Recorded data:
Content starts
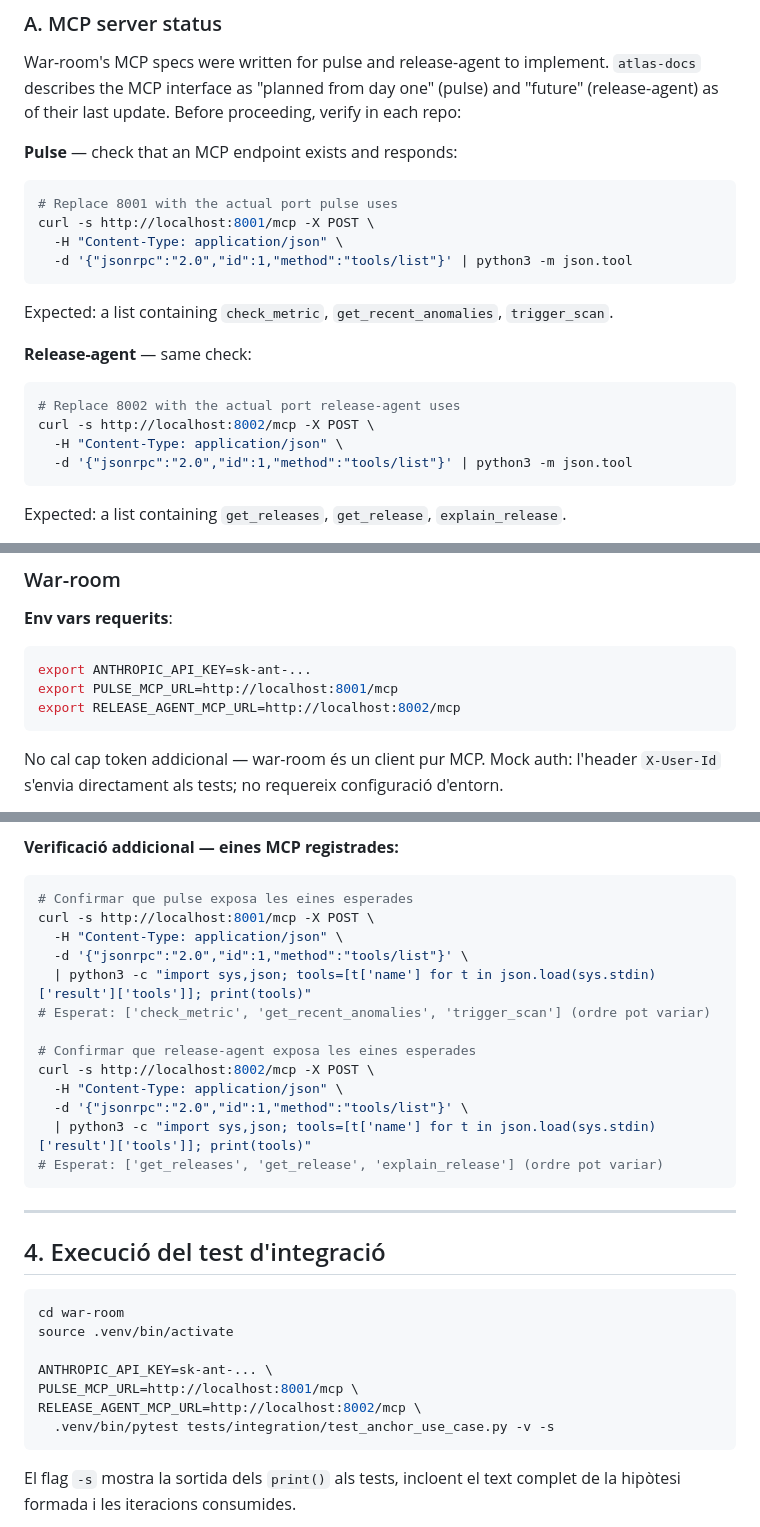
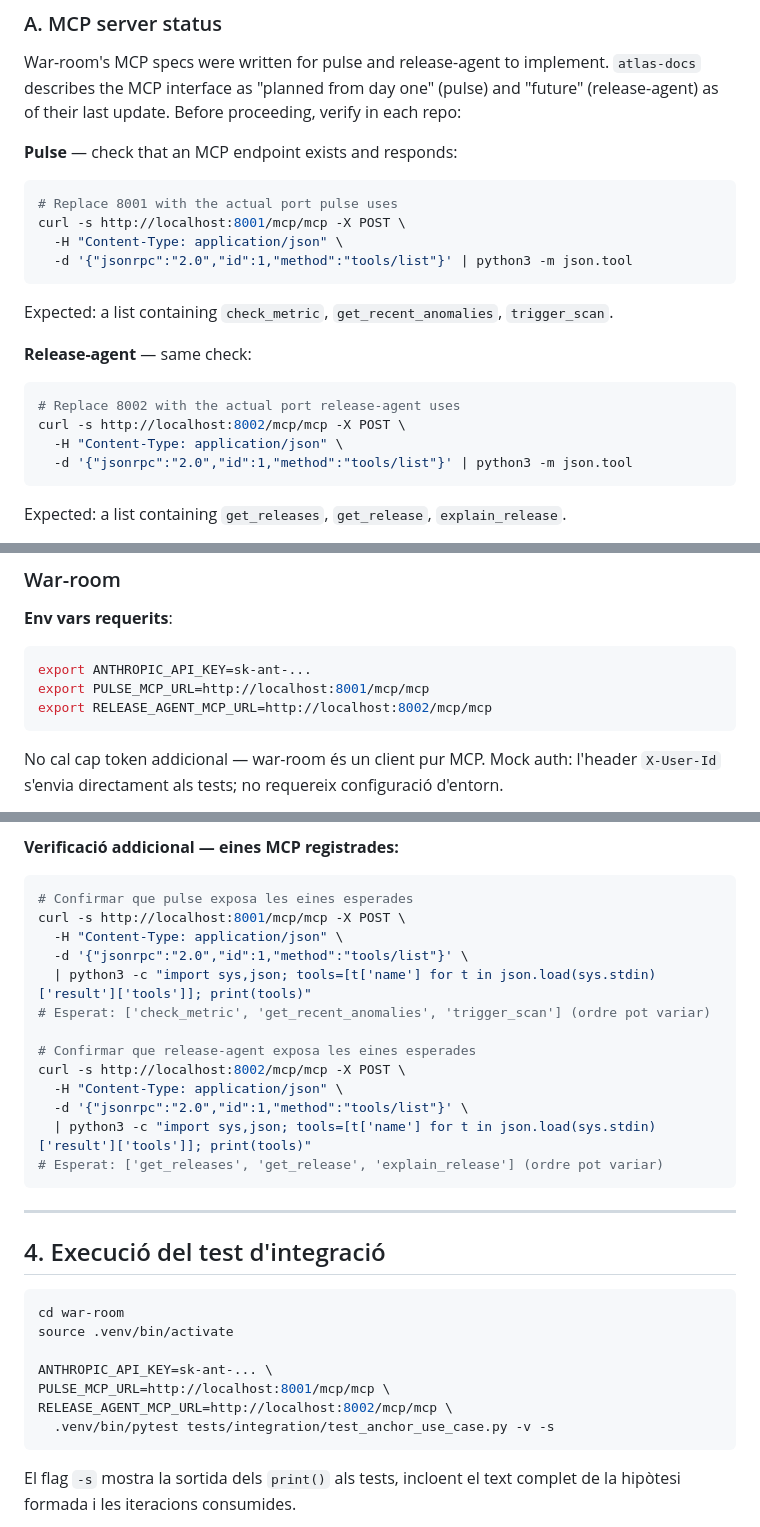
Before and after one commit to felip-gotrendier/war-room, a Markdown page: docs/06-testing/anchor-use-case-e2e.md, 3 parts joined by grey strips. GitHub-like rendering.

````diff
--- a/docs/06-testing/anchor-use-case-e2e.md
+++ b/docs/06-testing/anchor-use-case-e2e.md
@@ -25,7 +25,7 @@ in each repo:
 **Pulse** — check that an MCP endpoint exists and responds:
 ```bash
 # Replace 8001 with the actual port pulse uses
-curl -s http://localhost:8001/mcp -X POST \
+curl -s http://localhost:8001/mcp/mcp -X POST \
   -H "Content-Type: application/json" \
   -d '{"jsonrpc":"2.0","id":1,"method":"tools/list"}' | python3 -m json.tool
 ```
@@ -34,7 +34,7 @@ Expected: a list containing `check_metric`, `get_recent_anomalies`, `trigger_sca
 **Release-agent** — same check:
 ```bash
 # Replace 8002 with the actual port release-agent uses
-curl -s http://localhost:8002/mcp -X POST \
+curl -s http://localhost:8002/mcp/mcp -X POST \
   -H "Content-Type: application/json" \
   -d '{"jsonrpc":"2.0","id":1,"method":"tools/list"}' | python3 -m json.tool
 ```
@@ -138,8 +139,8 @@ del tech lead (veure Secció 5 per com habilitar el cas complet).
 **Env vars requerits**:
 ```bash
 export ANTHROPIC_API_KEY=sk-ant-...
-export PULSE_MCP_URL=http://localhost:8001/mcp
-export RELEASE_AGENT_MCP_URL=http://localhost:8002/mcp
+export PULSE_MCP_URL=http://localhost:8001/mcp/mcp
+export RELEASE_AGENT_MCP_URL=http://localhost:8002/mcp/mcp
 ```
 No cal cap token addicional — war-room és un client pur MCP.
 Mock auth: l'header `X-User-Id` s'envia directament als tests; no requereix
@@ -231,14 +232,14 @@ de la terminal corresponent.
 **Verificació addicional — eines MCP registrades:**
 ```bash
 # Confirmar que pulse exposa les eines esperades
-curl -s http://localhost:8001/mcp -X POST \
+curl -s http://localhost:8001/mcp/mcp -X POST \
   -H "Content-Type: application/json" \
   -d '{"jsonrpc":"2.0","id":1,"method":"tools/list"}' \
   | python3 -c "import sys,json; tools=[t['name'] for t in json.load(sys.stdin)['result']['tools']]; print(tools)"
 # Esperat: ['check_metric', 'get_recent_anomalies', 'trigger_scan'] (ordre pot variar)
 
 # Confirmar que release-agent exposa les eines esperades
-curl -s http://localhost:8002/mcp -X POST \
+curl -s http://localhost:8002/mcp/mcp -X POST \
   -H "Content-Type: application/json" \
   -d '{"jsonrpc":"2.0","id":1,"method":"tools/list"}' \
   | python3 -c "import sys,json; tools=[t['name'] for t in json.load(sys.stdin)['result']['tools']]; print(tools)"
@@ -254,8 +255,8 @@ cd war-room
 source .venv/bin/activate
 
 ANTHROPIC_API_KEY=sk-ant-... \
-PULSE_MCP_URL=http://localhost:8001/mcp \
-RELEASE_AGENT_MCP_URL=http://localhost:8002/mcp \
+PULSE_MCP_URL=http://localhost:8001/mcp/mcp \
+RELEASE_AGENT_MCP_URL=http://localhost:8002/mcp/mcp \
   .venv/bin/pytest tests/integration/test_anchor_use_case.py -v -s
 ```
 
````
Also changed, not shown: other parts of docs/06-testing/anchor-use-case-e2e.md (+4 -3 lines).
Content ends
== PROBLEM REQUIREMENTS ==
Set every line of the records down again exactly, and exclude all pictures.

== ANSWER SECTION ==
Before and after one commit to felip-gotrendier/war-room, a Markdown page: docs/06-testing/anchor-use-case-e2e.md, 3 parts joined by grey strips. GitHub-like rendering.

````diff
--- a/docs/06-testing/anchor-use-case-e2e.md
+++ b/docs/06-testing/anchor-use-case-e2e.md
@@ -25,7 +25,7 @@ in each repo:
 **Pulse** — check that an MCP endpoint exists and responds:
 ```bash
 # Replace 8001 with the actual port pulse uses
-curl -s http://localhost:8001/mcp -X POST \
+curl -s http://localhost:8001/mcp/mcp -X POST \
   -H "Content-Type: application/json" \
   -d '{"jsonrpc":"2.0","id":1,"method":"tools/list"}' | python3 -m json.tool
 ```
@@ -34,7 +34,7 @@ Expected: a list containing `check_metric`, `get_recent_anomalies`, `trigger_sca
 **Release-agent** — same check:
 ```bash
 # Replace 8002 with the actual port release-agent uses
-curl -s http://localhost:8002/mcp -X POST \
+curl -s http://localhost:8002/mcp/mcp -X POST \
   -H "Content-Type: application/json" \
   -d '{"jsonrpc":"2.0","id":1,"method":"tools/list"}' | python3 -m json.tool
 ```
@@ -138,8 +139,8 @@ del tech lead (veure Secció 5 per com habilitar el cas complet).
 **Env vars requerits**:
 ```bash
 export ANTHROPIC_API_KEY=sk-ant-...
-export PULSE_MCP_URL=http://localhost:8001/mcp
-export RELEASE_AGENT_MCP_URL=http://localhost:8002/mcp
+export PULSE_MCP_URL=http://localhost:8001/mcp/mcp
+export RELEASE_AGENT_MCP_URL=http://localhost:8002/mcp/mcp
 ```
 No cal cap token addicional — war-room és un client pur MCP.
 Mock auth: l'header `X-User-Id` s'envia directament als tests; no requereix
@@ -231,14 +232,14 @@ de la terminal corresponent.
 **Verificació addicional — eines MCP registrades:**
 ```bash
 # Confirmar que pulse exposa les eines esperades
-curl -s http://localhost:8001/mcp -X POST \
+curl -s http://localhost:8001/mcp/mcp -X POST \
   -H "Content-Type: application/json" \
   -d '{"jsonrpc":"2.0","id":1,"method":"tools/list"}' \
   | python3 -c "import sys,json; tools=[t['name'] for t in json.load(sys.stdin)['result']['tools']]; print(tools)"
 # Esperat: ['check_metric', 'get_recent_anomalies', 'trigger_scan'] (ordre pot variar)
 
 # Confirmar que release-agent exposa les eines esperades
-curl -s http://localhost:8002/mcp -X POST \
+curl -s http://localhost:8002/mcp/mcp -X POST \
   -H "Content-Type: application/json" \
   -d '{"jsonrpc":"2.0","id":1,"method":"tools/list"}' \
   | python3 -c "import sys,json; tools=[t['name'] for t in json.load(sys.stdin)['result']['tools']]; print(tools)"
@@ -254,8 +255,8 @@ cd war-room
 source .venv/bin/activate
 
 ANTHROPIC_API_KEY=sk-ant-... \
-PULSE_MCP_URL=http://localhost:8001/mcp \
-RELEASE_AGENT_MCP_URL=http://localhost:8002/mcp \
+PULSE_MCP_URL=http://localhost:8001/mcp/mcp \
+RELEASE_AGENT_MCP_URL=http://localhost:8002/mcp/mcp \
   .venv/bin/pytest tests/integration/test_anchor_use_case.py -v -s
 ```
 
````
Also changed, not shown: other parts of docs/06-testing/anchor-use-case-e2e.md (+4 -3 lines).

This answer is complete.